▸ Exercise:
Select from the records below every line that has the word "name" in it.

+++++

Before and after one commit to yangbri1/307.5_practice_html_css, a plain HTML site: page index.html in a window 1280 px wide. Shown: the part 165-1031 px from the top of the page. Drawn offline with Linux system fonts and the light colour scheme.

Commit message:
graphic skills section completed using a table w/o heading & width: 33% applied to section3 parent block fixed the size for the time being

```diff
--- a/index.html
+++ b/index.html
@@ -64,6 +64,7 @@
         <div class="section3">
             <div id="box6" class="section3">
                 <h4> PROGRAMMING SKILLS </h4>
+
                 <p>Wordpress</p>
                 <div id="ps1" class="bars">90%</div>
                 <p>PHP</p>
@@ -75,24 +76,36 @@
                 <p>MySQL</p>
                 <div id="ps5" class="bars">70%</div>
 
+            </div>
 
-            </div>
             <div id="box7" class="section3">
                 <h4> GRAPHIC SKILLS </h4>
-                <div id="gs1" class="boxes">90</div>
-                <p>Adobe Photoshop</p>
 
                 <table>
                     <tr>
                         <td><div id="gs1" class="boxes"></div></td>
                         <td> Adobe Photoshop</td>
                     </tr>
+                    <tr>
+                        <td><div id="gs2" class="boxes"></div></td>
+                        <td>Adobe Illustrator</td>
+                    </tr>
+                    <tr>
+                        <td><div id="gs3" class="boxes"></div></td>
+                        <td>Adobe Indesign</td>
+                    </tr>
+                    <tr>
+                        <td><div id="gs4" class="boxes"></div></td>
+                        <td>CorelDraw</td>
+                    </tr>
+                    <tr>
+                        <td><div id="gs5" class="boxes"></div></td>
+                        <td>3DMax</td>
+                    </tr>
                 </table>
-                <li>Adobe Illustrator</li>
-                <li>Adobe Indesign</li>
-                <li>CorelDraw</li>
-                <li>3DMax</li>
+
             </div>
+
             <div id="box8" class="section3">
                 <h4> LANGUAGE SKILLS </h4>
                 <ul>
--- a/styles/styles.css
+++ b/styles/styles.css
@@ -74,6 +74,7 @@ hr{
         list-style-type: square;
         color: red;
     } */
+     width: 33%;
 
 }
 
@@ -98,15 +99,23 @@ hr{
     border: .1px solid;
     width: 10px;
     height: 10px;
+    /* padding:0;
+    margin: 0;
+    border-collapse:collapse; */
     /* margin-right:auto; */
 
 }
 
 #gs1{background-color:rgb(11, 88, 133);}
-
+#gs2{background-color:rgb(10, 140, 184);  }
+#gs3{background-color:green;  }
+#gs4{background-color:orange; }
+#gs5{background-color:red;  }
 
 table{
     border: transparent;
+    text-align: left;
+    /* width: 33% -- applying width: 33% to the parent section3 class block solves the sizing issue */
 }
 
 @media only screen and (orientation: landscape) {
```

+++++

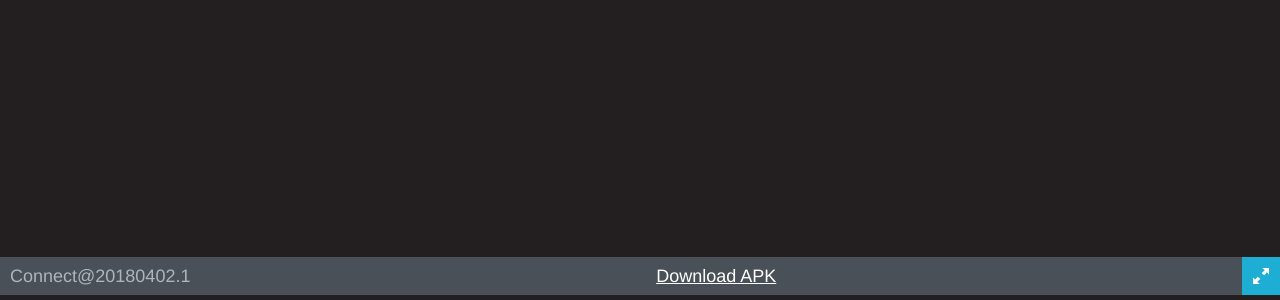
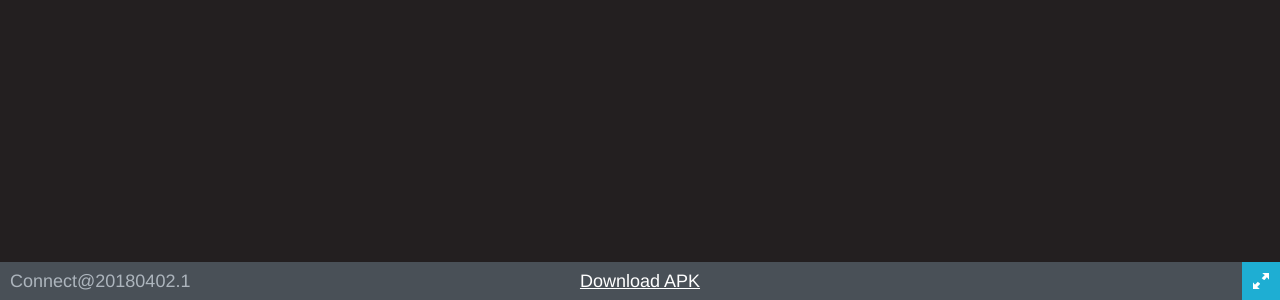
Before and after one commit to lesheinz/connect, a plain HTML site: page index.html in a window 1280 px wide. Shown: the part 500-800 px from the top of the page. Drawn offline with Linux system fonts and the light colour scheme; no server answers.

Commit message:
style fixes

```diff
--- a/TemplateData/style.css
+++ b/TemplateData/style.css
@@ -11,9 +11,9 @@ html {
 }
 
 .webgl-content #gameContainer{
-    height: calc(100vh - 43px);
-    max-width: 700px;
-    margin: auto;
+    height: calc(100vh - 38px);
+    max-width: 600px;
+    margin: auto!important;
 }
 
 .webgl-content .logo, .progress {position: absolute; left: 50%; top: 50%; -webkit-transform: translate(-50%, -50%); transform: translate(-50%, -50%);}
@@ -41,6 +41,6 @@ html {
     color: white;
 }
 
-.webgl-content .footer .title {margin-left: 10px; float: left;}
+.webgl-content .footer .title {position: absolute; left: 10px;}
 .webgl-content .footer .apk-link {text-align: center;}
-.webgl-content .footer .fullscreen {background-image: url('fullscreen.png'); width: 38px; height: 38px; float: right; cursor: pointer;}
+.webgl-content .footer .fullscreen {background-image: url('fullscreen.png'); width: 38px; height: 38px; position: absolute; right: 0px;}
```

+++++

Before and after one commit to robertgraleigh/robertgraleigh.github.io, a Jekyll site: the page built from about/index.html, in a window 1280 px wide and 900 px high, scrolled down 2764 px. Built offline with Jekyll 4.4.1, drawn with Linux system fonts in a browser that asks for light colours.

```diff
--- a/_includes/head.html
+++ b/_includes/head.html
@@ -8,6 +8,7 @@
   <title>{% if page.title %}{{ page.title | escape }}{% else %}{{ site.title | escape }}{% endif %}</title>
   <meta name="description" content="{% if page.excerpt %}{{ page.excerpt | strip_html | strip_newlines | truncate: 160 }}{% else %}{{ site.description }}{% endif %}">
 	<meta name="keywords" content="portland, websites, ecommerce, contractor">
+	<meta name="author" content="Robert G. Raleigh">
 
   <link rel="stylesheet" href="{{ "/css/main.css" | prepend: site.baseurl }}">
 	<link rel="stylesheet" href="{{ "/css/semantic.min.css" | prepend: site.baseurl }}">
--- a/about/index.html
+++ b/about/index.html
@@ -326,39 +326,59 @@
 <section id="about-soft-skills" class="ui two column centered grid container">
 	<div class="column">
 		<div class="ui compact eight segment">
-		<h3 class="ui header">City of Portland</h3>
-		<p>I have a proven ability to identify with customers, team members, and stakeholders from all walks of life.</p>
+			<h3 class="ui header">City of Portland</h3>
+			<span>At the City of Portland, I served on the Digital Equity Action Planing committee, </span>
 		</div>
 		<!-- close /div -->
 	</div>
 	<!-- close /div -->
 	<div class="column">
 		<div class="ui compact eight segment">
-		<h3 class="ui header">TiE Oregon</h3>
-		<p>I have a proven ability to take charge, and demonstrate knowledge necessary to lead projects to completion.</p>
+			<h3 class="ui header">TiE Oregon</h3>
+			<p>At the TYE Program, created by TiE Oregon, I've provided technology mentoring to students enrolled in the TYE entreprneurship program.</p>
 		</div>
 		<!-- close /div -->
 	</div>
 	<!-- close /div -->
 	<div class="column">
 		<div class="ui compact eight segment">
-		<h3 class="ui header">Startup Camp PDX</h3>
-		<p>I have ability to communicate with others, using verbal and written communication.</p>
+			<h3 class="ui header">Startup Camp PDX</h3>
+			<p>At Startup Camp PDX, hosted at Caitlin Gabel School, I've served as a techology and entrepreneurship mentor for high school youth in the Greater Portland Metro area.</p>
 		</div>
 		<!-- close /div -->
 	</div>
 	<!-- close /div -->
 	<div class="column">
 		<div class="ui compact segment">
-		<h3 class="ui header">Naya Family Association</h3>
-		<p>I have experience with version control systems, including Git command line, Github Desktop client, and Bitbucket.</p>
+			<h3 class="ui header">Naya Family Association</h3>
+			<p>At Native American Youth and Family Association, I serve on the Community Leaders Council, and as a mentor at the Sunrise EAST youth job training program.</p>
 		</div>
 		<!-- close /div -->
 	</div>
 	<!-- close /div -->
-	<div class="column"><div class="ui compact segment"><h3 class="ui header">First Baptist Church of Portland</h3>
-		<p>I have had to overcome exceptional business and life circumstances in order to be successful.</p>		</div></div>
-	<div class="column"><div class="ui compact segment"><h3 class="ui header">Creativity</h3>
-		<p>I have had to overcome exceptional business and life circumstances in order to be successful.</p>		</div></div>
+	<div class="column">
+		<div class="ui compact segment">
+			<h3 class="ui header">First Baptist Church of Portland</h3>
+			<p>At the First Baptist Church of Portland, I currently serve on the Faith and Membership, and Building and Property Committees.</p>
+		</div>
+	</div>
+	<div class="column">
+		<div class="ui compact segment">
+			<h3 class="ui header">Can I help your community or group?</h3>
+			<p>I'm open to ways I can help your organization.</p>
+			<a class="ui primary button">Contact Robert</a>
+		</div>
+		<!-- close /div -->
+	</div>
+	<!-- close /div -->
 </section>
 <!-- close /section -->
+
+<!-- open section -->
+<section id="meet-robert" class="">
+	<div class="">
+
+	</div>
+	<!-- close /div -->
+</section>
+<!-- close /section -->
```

+++++

▸ Task response:
   <meta name="description" content="{% if page.excerpt %}{{ page.excerpt | strip_html | strip_newlines | truncate: 160 }}{% else %}{{ site.description }}{% endif %}">
 	<meta name="keywords" content="portland, websites, ecommerce, contractor">
+	<meta name="author" content="Robert G. Raleigh">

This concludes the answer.